All Ridley Scott’s vaunted visuals can’t transform 1492 from a lumbering, one-dimensional historical fresco into the complex, ambiguous character study that it strives to be.
French journalist and first-time screenwriter Roselyne Bosch offers up a humanistic pacifist driven by an enigmatic mix of motives to settle a new land. ‘They are not savages, and neither will we be,’ Columbus (Gerard Depardieu) announces to his crew.
A man allied with monks but disgusted by the Inquisition, he is able to charm the Spanish queen into sending him into the unknown. After a remarkably uneventful voyage spurred by one little inspirational speech to his nervous crew, Columbus reaches his promised ‘earthly paradise’.
After his triumphant return home, a new, 17-ship expedition is launched. Minds dominated by military ambition, religious fervor and greed inevitably gain the upper hand and turn the lush tropical settlement into a living hell.
Scott takes slightly greater interest in the political dynamics informing the yarn. The Crown’s treasurer (Armand Assante) plays out an ambiguous relationship with Columbus throughout all the latter’s changing fortunes.
Sigourney Weaver briefly suggests a sexual susceptibility to Columbus behind the queen’s approval of his grand scheme. But no one is allowed the opportunity to develop a character.

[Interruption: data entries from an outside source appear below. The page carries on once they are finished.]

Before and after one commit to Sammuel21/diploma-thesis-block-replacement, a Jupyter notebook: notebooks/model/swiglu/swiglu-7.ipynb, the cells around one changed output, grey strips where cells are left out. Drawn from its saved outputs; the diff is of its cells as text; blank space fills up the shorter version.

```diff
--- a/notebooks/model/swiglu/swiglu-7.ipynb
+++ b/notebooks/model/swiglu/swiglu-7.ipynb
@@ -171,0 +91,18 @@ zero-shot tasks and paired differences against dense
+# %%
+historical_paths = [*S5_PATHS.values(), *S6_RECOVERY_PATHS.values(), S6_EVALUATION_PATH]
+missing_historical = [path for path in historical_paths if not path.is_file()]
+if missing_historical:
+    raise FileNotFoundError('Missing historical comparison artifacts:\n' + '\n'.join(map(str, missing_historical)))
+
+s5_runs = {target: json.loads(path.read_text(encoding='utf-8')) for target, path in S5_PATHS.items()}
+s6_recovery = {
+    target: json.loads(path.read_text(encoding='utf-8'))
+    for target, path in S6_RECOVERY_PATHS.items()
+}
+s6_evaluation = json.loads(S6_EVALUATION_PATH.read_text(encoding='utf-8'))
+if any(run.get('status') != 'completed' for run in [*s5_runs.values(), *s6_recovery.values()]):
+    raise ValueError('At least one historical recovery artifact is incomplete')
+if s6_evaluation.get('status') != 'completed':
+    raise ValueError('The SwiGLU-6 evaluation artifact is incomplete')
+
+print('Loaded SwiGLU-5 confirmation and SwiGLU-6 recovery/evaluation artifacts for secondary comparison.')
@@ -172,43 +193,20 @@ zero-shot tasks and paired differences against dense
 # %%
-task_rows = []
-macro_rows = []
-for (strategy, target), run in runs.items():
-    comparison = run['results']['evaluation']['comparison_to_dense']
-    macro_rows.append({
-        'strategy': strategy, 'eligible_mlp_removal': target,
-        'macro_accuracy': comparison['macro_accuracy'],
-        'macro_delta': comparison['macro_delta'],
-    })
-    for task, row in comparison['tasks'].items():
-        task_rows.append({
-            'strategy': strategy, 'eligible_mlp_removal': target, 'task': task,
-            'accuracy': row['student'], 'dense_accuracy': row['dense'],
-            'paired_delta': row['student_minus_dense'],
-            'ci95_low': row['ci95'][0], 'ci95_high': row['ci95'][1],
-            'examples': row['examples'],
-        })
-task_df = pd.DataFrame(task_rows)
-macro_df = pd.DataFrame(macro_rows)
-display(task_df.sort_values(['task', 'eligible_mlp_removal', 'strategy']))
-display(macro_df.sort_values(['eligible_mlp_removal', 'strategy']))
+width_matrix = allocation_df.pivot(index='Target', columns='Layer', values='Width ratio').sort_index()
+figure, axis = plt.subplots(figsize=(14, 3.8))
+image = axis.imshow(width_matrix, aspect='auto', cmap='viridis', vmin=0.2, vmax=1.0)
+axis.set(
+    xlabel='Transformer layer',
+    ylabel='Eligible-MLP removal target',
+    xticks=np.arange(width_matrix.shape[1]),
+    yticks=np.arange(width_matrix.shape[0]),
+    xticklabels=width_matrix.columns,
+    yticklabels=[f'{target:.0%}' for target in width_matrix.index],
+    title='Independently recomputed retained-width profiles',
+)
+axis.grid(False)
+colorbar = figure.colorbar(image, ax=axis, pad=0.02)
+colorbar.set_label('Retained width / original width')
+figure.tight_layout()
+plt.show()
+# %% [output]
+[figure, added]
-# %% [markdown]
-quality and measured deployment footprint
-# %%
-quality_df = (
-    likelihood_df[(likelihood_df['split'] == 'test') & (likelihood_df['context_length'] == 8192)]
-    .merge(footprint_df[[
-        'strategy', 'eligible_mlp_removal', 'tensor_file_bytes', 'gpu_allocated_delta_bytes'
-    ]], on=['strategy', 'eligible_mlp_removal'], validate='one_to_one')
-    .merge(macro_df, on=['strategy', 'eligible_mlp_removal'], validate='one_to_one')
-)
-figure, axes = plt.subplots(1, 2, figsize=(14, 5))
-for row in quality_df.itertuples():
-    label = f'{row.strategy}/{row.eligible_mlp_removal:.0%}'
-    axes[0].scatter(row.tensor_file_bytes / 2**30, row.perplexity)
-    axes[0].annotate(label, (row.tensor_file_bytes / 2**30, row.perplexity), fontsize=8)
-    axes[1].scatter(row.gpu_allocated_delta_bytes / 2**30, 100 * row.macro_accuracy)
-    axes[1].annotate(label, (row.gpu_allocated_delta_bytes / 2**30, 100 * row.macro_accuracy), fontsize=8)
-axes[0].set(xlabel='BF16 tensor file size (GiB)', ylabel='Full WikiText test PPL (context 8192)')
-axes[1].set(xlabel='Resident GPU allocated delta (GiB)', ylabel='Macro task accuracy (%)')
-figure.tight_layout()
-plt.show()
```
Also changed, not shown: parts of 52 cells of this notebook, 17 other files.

Depardieu’s energy, passion and conviction are ideal for the role, but perhaps it remains beyond him at this point to act in English in depth.